The population in Makoko continues to grow.
Photographer Iwan Baan is fascinated by the ingenious and the unexpected, the rare and miraculous feats of mankind. In a recent series showcased at TED, he captures the surprising homes carved out in underserved communities across the globe, painting a poignant portrait of the resilience of the human spirit.
Finding comfort within the most unexpected places— abandoned buildings, muddied lagoons, and underground dwellings— Baan’s subjects more deeply explore the meaning of the home, family, and community. With the utmost care and meticulous attention to detail, disadvantaged families form thriving communities, pulsating with vitality and character.
The inhabitants of these unusual communities function almost entirely without government aid or interference, using only their own inventive prowess to make a livable space. The lack of resources seems only to fuel the drive to create a beautiful home; in stark contrast to an exterior overtaken with trash bags and a makeshift cow farm next door, a young couple builds a home in Egypt’s Zabaleen, gorgeously ornamented with filigreed, tasseled furnishings and a large wedding photograph.
Throughout each inventive, independent network is a strong sense of community as told through spaces of leisure and worship. In makeshift churches, the people pray; small religious idols sit modestly beside the effects of daily life. In an incomplete elevator shaft, we discover a boisterous basketball game. Baan’s subjects are not victims but brilliant planners and architects, and the work is a testament to their creativity. Ultimately, his lens serves as a warning against the suburban, Levittown “sameness” of our culture and infrastructures, reminding us of the importance of a unique home that realizes our creative potential, a familial space wherein we might derive pride and a strong sense of identity.
The residents have adapted to life on the lagoon and often engage in leisure activities like concerts and live events on the water.
As the government attempts to clear the area with forced evictions, the architect Kunle Adeyemi creates a large school to foster community.
In Egypt, beneath the Mokahattam rocks, the people of Zabaleen support themselves by collecting and recycling the waste products of residences and businesses in Cairo.
The slums of Caracas, Venezuela overtake the city’s rolling hills, housing 70% of its people.
A newlywed couple in Cairo, Egypt lovingly furnishes their home with the means available to them.
The scent of a next-door cow farm wafts in through the walls.
The Torre David, a 45-story building in Caracas, was left unfinished after its developer died in the 1990s. Today, it serves as a vertical slum, operating like an independent city, complete with grocery stores and barber shops.
The elderly residents occupy the ground floor, as there are no lifts in the tall building.
Holes allow for better airflow and help residents navigate the internal infrastructure of the community.
Every home has a loving, personal touch.
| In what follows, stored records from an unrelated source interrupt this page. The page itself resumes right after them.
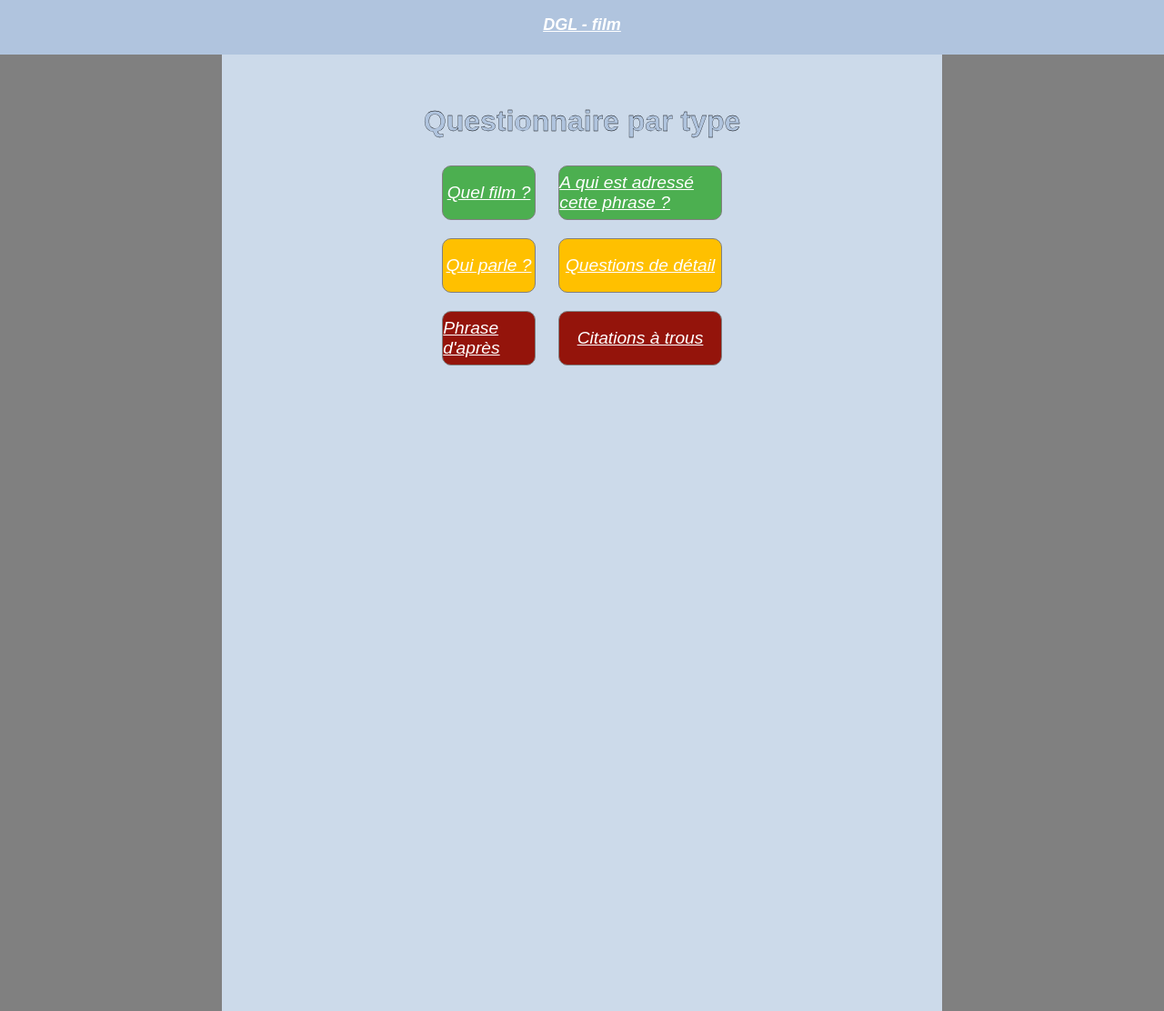
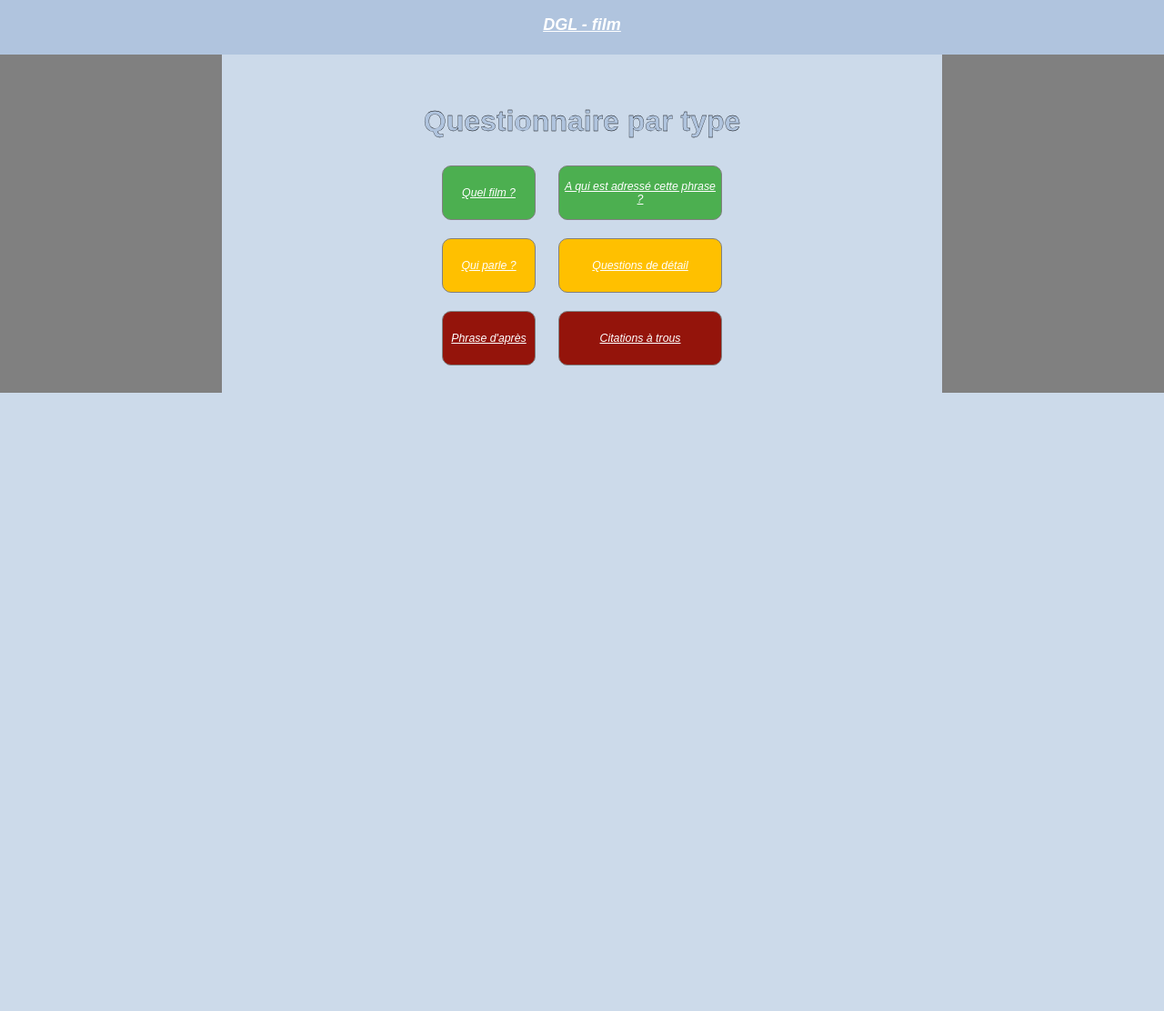
Before and after one commit to GodefroyL/questionnaire-film, a Jekyll site: the page built from html/categorie_type.html, in a window 1280 px wide. Shown: the whole page at 91% size. Built offline with Jekyll 4.4.1, drawn with Linux system fonts in a browser that asks for light colours; after the commit the page ends 900 px from its top, so only the background shows below that.

Commit message:
Correction affichage page Q par type

```diff
--- a/static/css/categorie_type.css
+++ b/static/css/categorie_type.css
@@ -8,8 +8,6 @@
     align-items: center;
     row-gap: 20px;
     width: 100%;
-    height: 100%;
-    min-height: 100vh;
 }
 
 .ligne_categorie {
@@ -25,10 +23,13 @@
     display: flex;
     border-radius: 10px;
     border: solid 1px grey;
+    padding: 5px;
     height: 100%;
     align-items: center;
     justify-content: center;
-    font-size: 1.2rem;
+    font-size: 1.1rem;
+    font-size-adjust: ic-width 0.7;
+    text-align: center;
     cursor: pointer;
     box-sizing: border-box;
 }
```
Here, newspaper decorates the walls.
The building has its own gym. Here, a man lifts weights made from old elevator hardware.
Living amongst heaps of trash is a normal part of daily life.
Underground dwellings, called yaodongs, spread across the Shanxi, Gansu, and Henan provinces in China. Carved out of relatively soft soil, they house approximately 40 million individuals.
Communities chip in to help farmers build yaodongs, which cost next to nothing to make and maintain.